As the number of active police officers continues to crater, a wide range of crime investigations are also dwindling as a result of precious manpower being devoted to the most urgent duties like fielding 911 calls and responding to shootings. Cities like Portland are being forced to stop investigating cold cases, and Los Angeles is shutting down whole units that investigate human trafficking and narcotics. The reduction in police manpower will also likely lead to fewer investigations into the unprecedented wave of attacks against churches and pregnancy resource centers by pro-abortion extremists that has been ongoing since May.
Wiley Thompson, a former FBI assistant director, was frank in his assessment of these worrisome trends. “The truth is, there’s a direct correlation between historically low street patrol staffing levels and the rise in violent crimes,” he told The Washington Stand. “The less officers assigned to 911 calls, the slower the response. Criminals aren’t stupid.
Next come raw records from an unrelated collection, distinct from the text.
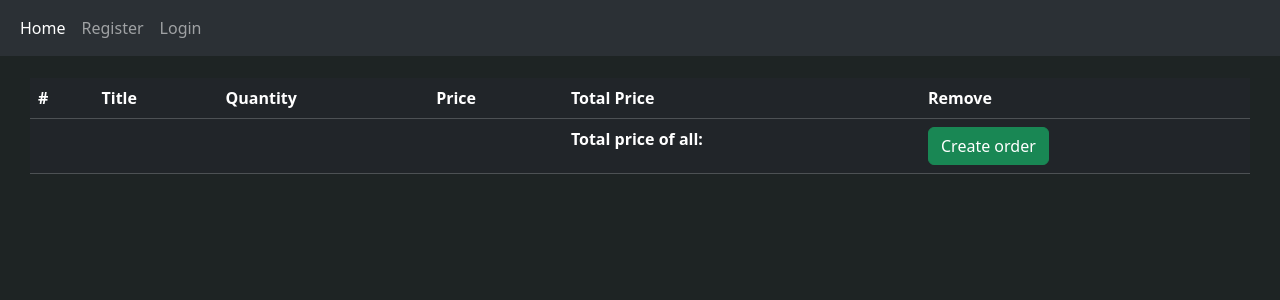
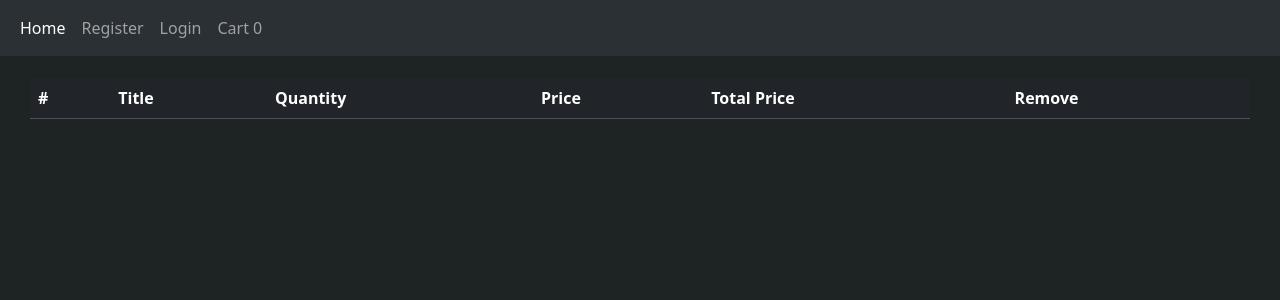
Before and after one commit to aryoaryo80/django-store, a Django app: page /orders/cart/ in a window 1280 px wide. Shown: the top 300 px of the page. Run offline with Django 4.2, Linux system fonts and the light colour scheme; lists and menus that the app fills with data are empty.

Commit message:
fix bugs

```diff
--- a/orders/cart.py
+++ b/orders/cart.py
@@ -19,6 +19,8 @@ class Cart:
                 'quantity': 0, 'price': product.price, 'name': product.name, 'total_price': 0}
         self.cart[product_id]['quantity'] += quantity
         self.cart[product_id]['total_price'] = self.cart[product_id]['quantity'] * product.price
+        self.session['total'] = sum(item['total_price']
+                                    for item in self.cart.values())
         self.save()
 
     def del_form_cart(self, product_id):
--- a/orders/templates/orders/cart.html
+++ b/orders/templates/orders/cart.html
@@ -26,9 +26,15 @@
             </tr>
         {% endfor %}
         <tr>
-            <td colspan="4" >{{ product.quantity }}</td>
-            <th>Total price of all:</th>
-            <td><a class="btn btn-success" href="{% url 'orders:create_order' %}">Create order</a></td>
+
+            {% if request.session.total > 0 %}
+              <td colspan="3" ></td>
+              <th>Total price of all:</th>
+
+              <th>{{ request.session.total }}</th>
+
+              <td><a class="btn btn-success" href="{% url 'orders:create_order' %}">Create order</a></td>
+            {% endif %}
         </tr>
     </tbody>
   </table>
--- a/orders/templates/orders/order_detail.html
+++ b/orders/templates/orders/order_detail.html
@@ -30,7 +30,7 @@
     <h2>Total sum of all: {{ order.get_total_price }}</h2><br>
 
     {% if order.discount %}
-        <h1>Your discount: {{ order.discount }}</h1><br>
+        <h1>Your discount: {{ order.discount }}%</h1><br>
 
         <h1>Final Price: {{ order.final_price }}</h1>
     {% endif %}
--- a/requirements.txt
+++ b/requirements.txt
@@ -29,3 +29,4 @@ urllib3==1.26.16
 vine==5.0.0
 wcwidth==0.2.6
 gunicorn
+pysqlite3-binary
--- a/t/settings.py
+++ b/t/settings.py
@@ -152,3 +152,6 @@ AWS_S3_ENDPOINT_URL = 'https://s3.ir-thr-at1.arvanstorage.ir'
 AWS_STORAGE_BUCKET_NAME = 'mybocket1'
 AWS_S3_FILE_OVERWRITE = False
 AWS_SERVICE_NAME = 's3'
+
+
+LOGIN_URL = '/login'
--- a/t/wsgi.py
+++ b/t/wsgi.py
@@ -14,3 +14,5 @@ from django.core.wsgi import get_wsgi_application
 os.environ.setdefault('DJANGO_SETTINGS_MODULE', 't.settings')
 
 application = get_wsgi_application()
+
+app = application
--- a/templates/inc/navbar.html
+++ b/templates/inc/navbar.html
@@ -6,11 +6,11 @@
 
             {% if request.user.is_authenticated %}
             <a class="nav-link" href="{% url 'accounts:user_logout' %}">Logout</a>
-            <a class="nav-link" href="{% url 'orders:cart' %}">Cart {{ cart|length }}</a>
             {% else %}
             <a class="nav-link" href="{% url 'accounts:user_register' %}">Register</a>
             <a class="nav-link" href="{% url 'accounts:user_login' %}">Login</a>
             {% endif %}
+            <a class="nav-link" href="{% url 'orders:cart' %}">Cart {{ cart|length }}</a>
 
             {% if request.user.is_admin %}
             <a class="nav-link" href="{% url 'home:bucket_detail' %}">Bucket</a>
```
Also changed, not shown: README.md, db.sqlite3.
They’re emboldened when they know law enforcement staffing and morale is low.”
Thompson went on to underscore the importance of citizen engagement at the local level. “This problem can only be fixed when local voters take back government by electing local council members and state attorneys who support law enforcement and promise to restore and increase funding, while punishing violators to the fullest extent of the law.”
“The current trend will continue unless ‘We the People’ are willing to organize and do something about it,” Thompson insisted. “Crime will drop, and qualified police candidates will be easier to recruit if law abiding citizens get directly involved in politics at the municipal level and demand change.”
Dan Hart is senior editor at The Washington Stand.